▶ _TO DO_: Omit every picture while repeating the entries exactly.

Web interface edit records
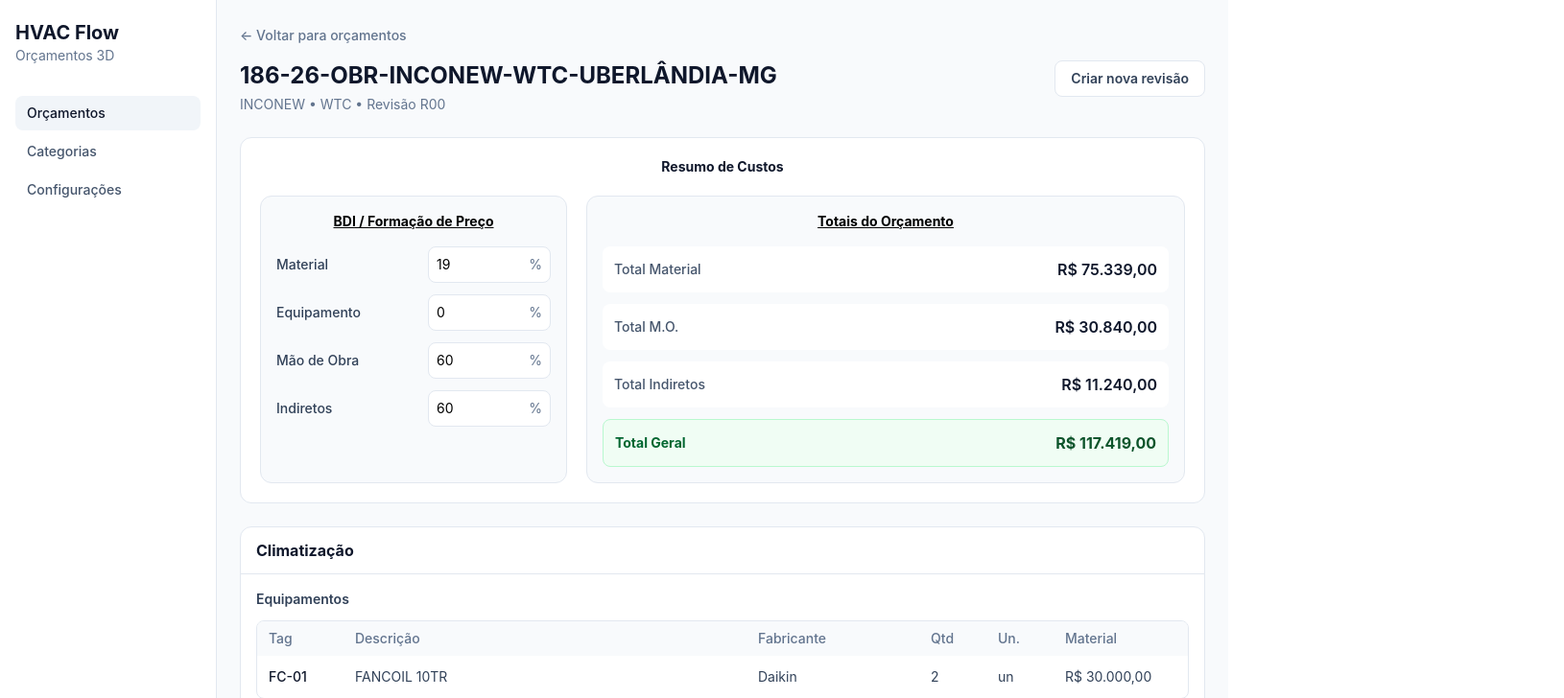
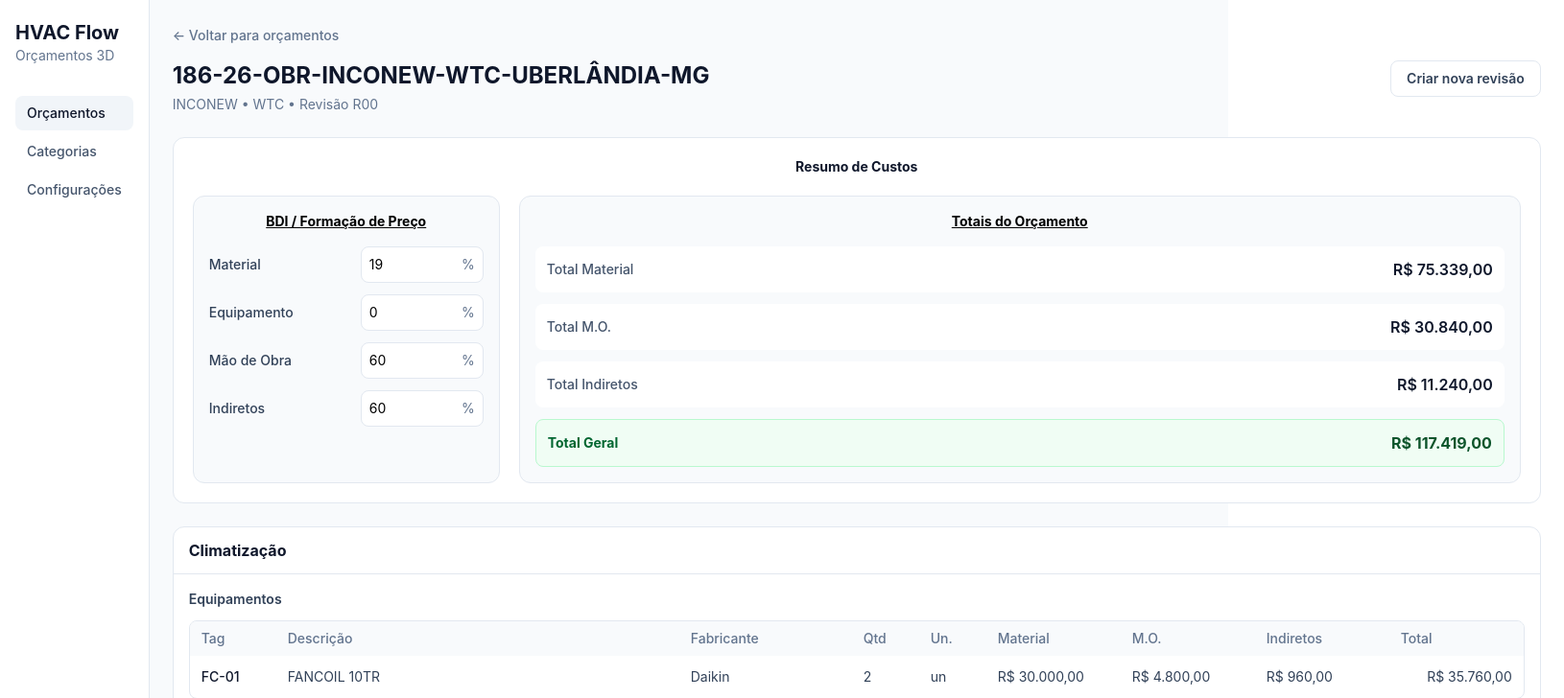
Before and after one commit to olavodario/HVAC-FLOW, a React (Vite) app in the folder frontend/: page / in a window 1280 px wide. Both pictures are taken after a click on the element 768 px from the left and 175 px from the top of the page. Shown: the top 728 px of the page at 96% size, 1630 px wide, since content can reach past the window. Built offline with nearby package versions, Linux system fonts and the light colour scheme.

Commit message:
feat: adjust table layout and alignment for item details in ItensPorCategoria component

```diff
--- a/frontend/src/components/ItensPorCategoria.tsx
+++ b/frontend/src/components/ItensPorCategoria.tsx
@@ -42,16 +42,16 @@ export function ItensPorCategoria({ orcamento }: ItensPorCategoriaProps) {
                         <th className="w-[70px] px-3 py-2 font-medium">Qtd</th>
                         <th className="w-[70px] px-3 py-2 font-medium">Un.</th>
                         <th className="w-[140px] px-3 py-2 font-medium">Material</th>
-                        <th className="px-3 py-2 font-medium">M.O.</th>
-                        <th className="px-3 py-2 font-medium">Indiretos</th>
-                        <th className="px-3 py-2 font-medium">Total</th>
+                        <th className="w-[140px] px-3 py-2 font-medium">M.O.</th>
+                        <th className="w-[140px] px-3 py-2 font-medium">Indiretos</th>
+                        <th className="w-[140px] px-3 py-2 font-medium">Total</th>
                       </tr>
                     </thead>
 
                     <tbody className="divide-y divide-slate-100">
                       {categoria.itens.map((item) => (
                         <tr key={item.id} className="hover:bg-slate-50">
-                          <td className="px-3 py-3 font-medium text-slate-900">
+                          <td className="px-3 py-3 align-top font-medium text-slate-900">
                             {item.tag}
                           </td>
 
@@ -59,19 +59,19 @@ export function ItensPorCategoria({ orcamento }: ItensPorCategoriaProps) {
                             {item.descricao}
                           </td>
 
-                          <td className="px-3 py-3 text-slate-700">
+                          <td className="px-3 py-3 align-top text-slate-700">
                             {item.fabricante}
                           </td>
 
-                          <td className="px-3 py-3 text-slate-700">
+                          <td className="px-3 py-3 align-top text-slate-700">
                             {item.quantidade}
                           </td>
 
-                          <td className="px-3 py-3 text-slate-700">
+                          <td className="px-3 py-3 align-top text-slate-700">
                             {item.unidade}
                           </td>
 
-                          <td className="px-3 py-3 text-slate-700">
+                          <td className="px-3 py-3 align-top text-slate-700">
                             {formatarMoeda(
                               calcularTotalMaterial(
                                 item,
@@ -80,7 +80,7 @@ export function ItensPorCategoria({ orcamento }: ItensPorCategoriaProps) {
                             )}
                           </td>
 
-                          <td className="px-3 py-3 text-slate-700">
+                          <td className="px-3 py-3 align-top text-slate-700">
                             {formatarMoeda(
                               calcularTotalMaoObra(
                                 item,
@@ -89,7 +89,7 @@ export function ItensPorCategoria({ orcamento }: ItensPorCategoriaProps) {
                             )}
                           </td>
 
-                          <td className="px-3 py-3 text-slate-700">
+                          <td className="px-3 py-3 align-top text-slate-700">
                             {formatarMoeda(
                               calcularTotalIndiretos(
                                 item,
@@ -98,7 +98,7 @@ export function ItensPorCategoria({ orcamento }: ItensPorCategoriaProps) {
                             )}
                           </td>
 
-                          <td className="px-3 py-3 font-semibold text-slate-900">
+                          <td className="px-3 py-3 align-top text-right text-slate-700">
                             {formatarMoeda(
                               calcularTotalItem(
                                 item,
```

▶ _EXPECTED OUTPUT_:
Before and after one commit to olavodario/HVAC-FLOW, a React (Vite) app in the folder frontend/: page / in a window 1280 px wide. Both pictures are taken after a click on the element 768 px from the left and 175 px from the top of the page. Shown: the top 728 px of the page at 96% size, 1630 px wide, since content can reach past the window. Built offline with nearby package versions, Linux system fonts and the light colour scheme.

Commit message:
feat: adjust table layout and alignment for item details in ItensPorCategoria component

```diff
--- a/frontend/src/components/ItensPorCategoria.tsx
+++ b/frontend/src/components/ItensPorCategoria.tsx
@@ -42,16 +42,16 @@ export function ItensPorCategoria({ orcamento }: ItensPorCategoriaProps) {
                         <th className="w-[70px] px-3 py-2 font-medium">Qtd</th>
                         <th className="w-[70px] px-3 py-2 font-medium">Un.</th>
                         <th className="w-[140px] px-3 py-2 font-medium">Material</th>
-                        <th className="px-3 py-2 font-medium">M.O.</th>
-                        <th className="px-3 py-2 font-medium">Indiretos</th>
-                        <th className="px-3 py-2 font-medium">Total</th>
+                        <th className="w-[140px] px-3 py-2 font-medium">M.O.</th>
+                        <th className="w-[140px] px-3 py-2 font-medium">Indiretos</th>
+                        <th className="w-[140px] px-3 py-2 font-medium">Total</th>
                       </tr>
                     </thead>
 
                     <tbody className="divide-y divide-slate-100">
                       {categoria.itens.map((item) => (
                         <tr key={item.id} className="hover:bg-slate-50">
-                          <td className="px-3 py-3 font-medium text-slate-900">
+                          <td className="px-3 py-3 align-top font-medium text-slate-900">
                             {item.tag}
                           </td>
 
@@ -59,19 +59,19 @@ export function ItensPorCategoria({ orcamento }: ItensPorCategoriaProps) {
                             {item.descricao}
                           </td>
 
-                          <td className="px-3 py-3 text-slate-700">
+                          <td className="px-3 py-3 align-top text-slate-700">
                             {item.fabricante}
                           </td>
 
-                          <td className="px-3 py-3 text-slate-700">
+                          <td className="px-3 py-3 align-top text-slate-700">
                             {item.quantidade}
                           </td>
 
-                          <td className="px-3 py-3 text-slate-700">
+                          <td className="px-3 py-3 align-top text-slate-700">
                             {item.unidade}
                           </td>
 
-                          <td className="px-3 py-3 text-slate-700">
+                          <td className="px-3 py-3 align-top text-slate-700">
                             {formatarMoeda(
                               calcularTotalMaterial(
                                 item,
@@ -80,7 +80,7 @@ export function ItensPorCategoria({ orcamento }: ItensPorCategoriaProps) {
                             )}
                           </td>
 
-                          <td className="px-3 py-3 text-slate-700">
+                          <td className="px-3 py-3 align-top text-slate-700">
                             {formatarMoeda(
                               calcularTotalMaoObra(
                                 item,
@@ -89,7 +89,7 @@ export function ItensPorCategoria({ orcamento }: ItensPorCategoriaProps) {
                             )}
                           </td>
 
-                          <td className="px-3 py-3 text-slate-700">
+                          <td className="px-3 py-3 align-top text-slate-700">
                             {formatarMoeda(
                               calcularTotalIndiretos(
                                 item,
@@ -98,7 +98,7 @@ export function ItensPorCategoria({ orcamento }: ItensPorCategoriaProps) {
                             )}
                           </td>
 
-                          <td className="px-3 py-3 font-semibold text-slate-900">
+                          <td className="px-3 py-3 align-top text-right text-slate-700">
                             {formatarMoeda(
                               calcularTotalItem(
                                 item,
```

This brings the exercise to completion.